The Christian Quarter is usually recognized as the grounds where Jesus was crucified and buried. Since it lies just beyond Jaffa Gate — which is the traditional entrance for the pilgrims — the Christian Quarter is usually the first place that most tourists visit. The Jaffa Gate is also the easiest way to get into the Christian Quarter. Or, tourists can proceed straight through the marketplace on David Street, and then turn on Christian Quarter Road or at the Muristan. Whichever way you choose, the entrance to the Christian Quarter is free.
As it is a Christian site, you can find several of the most significant landmarks and holy sites in all Christendom. The most notable is the Church of the Holy Sepulchre (also known as the Church of Resurrection). It is one of Christianity’s holiest places, as it is revered as the site where Jesus Christ was crucified, buried and eventually risen, among other events associated with the church. The Church of the Holy Sepulchre also incorporates a variety of other Christian sites, among them the chapel where Adam’s skull was buried.
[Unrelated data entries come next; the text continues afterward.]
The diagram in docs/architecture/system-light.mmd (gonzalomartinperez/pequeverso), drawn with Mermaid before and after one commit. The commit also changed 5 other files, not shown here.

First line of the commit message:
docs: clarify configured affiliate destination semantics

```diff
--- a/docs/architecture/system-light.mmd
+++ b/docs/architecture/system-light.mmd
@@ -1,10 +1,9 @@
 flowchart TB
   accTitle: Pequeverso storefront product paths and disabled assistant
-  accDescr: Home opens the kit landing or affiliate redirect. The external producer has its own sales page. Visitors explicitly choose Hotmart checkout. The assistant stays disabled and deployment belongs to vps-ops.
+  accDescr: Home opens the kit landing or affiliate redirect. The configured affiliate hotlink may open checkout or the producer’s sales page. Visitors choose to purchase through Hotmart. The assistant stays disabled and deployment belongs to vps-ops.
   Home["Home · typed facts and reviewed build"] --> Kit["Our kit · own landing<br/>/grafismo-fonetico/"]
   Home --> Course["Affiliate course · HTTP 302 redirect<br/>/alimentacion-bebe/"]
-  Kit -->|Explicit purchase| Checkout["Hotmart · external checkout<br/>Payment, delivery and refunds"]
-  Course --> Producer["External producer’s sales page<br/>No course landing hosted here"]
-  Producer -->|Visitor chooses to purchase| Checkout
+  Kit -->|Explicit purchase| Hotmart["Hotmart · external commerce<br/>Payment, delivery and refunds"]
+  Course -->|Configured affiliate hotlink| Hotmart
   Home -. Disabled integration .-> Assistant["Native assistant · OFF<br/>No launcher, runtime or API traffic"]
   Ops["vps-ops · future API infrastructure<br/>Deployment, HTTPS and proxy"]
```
The Christian Quarter essentially revolves around churches of multiple Chrisitan denominations, among them Latin, Greek Catholic, Greek Orthodox, Eastern Catholic, and Protestant (particularly Lutheran). You can even find two mosques that flank the Church of the Holy Sepulchre — the Mosque of Omar and the Al-Khanqah al-Salahiyya Mosque. It is possible to visit all (or most) of the churches in the quarter in a day or two.
Among the residents in the quarter are numerous priests, monks, nuns, and other religious servants and officials, many of whom are attached to the prominent Latin Patriarchate of Jerusalem and the Greek Patriarchate of Jerusalem.
Walking on a warren of broad streets connected by narrow and winding alleyways, exploring the Christian Quarter is unique experience. It offers tourists to immerse in a unique multicultural experience that reveal a mosaic of Christian diversity through clothing, aromas of incense, light, sounds, and color, which give an impression to the tourist an ever-changing cultural and ethnic landscape.
To further experience the diversity of Jerusalem’s Christian community, you can stand near the tomb in the Church of the Holy Sepulchre at 1:00 in the afternoon, when different Christian denominations perform an incense-waving ritual. Or, you can visit the Armenian Cathedral of St. James between 3:00 to 3:30 in the afternoon to observe prayers and procession.
Like many other tourist sites, the Christian Quarter also contains souvenir shops, cafes, restaurants, hotels, and other accommodations. The article has earlier made mention of the Muristan, which is a renowned marketplace built over the ruins of a longtime Hospitaller hospital for the pilgrims and residents in Jerusalem. It offers a vast and dizzying array of souvenirs, memorabilia and gift item stalls. Haggling is a common practice in bazaars at Christian Quarter, just like in many other bazaars in Jerusalem. It is even considered an art, so you have to really practice your bargaining skills to make sure that you negotiate for the desired price of your keepsake.
The Christian Quarter is open 24 hours daily and is also a great place for families with children to discover Jerusalem.
See also this gallery of a recent street event – Jerusalem Knights.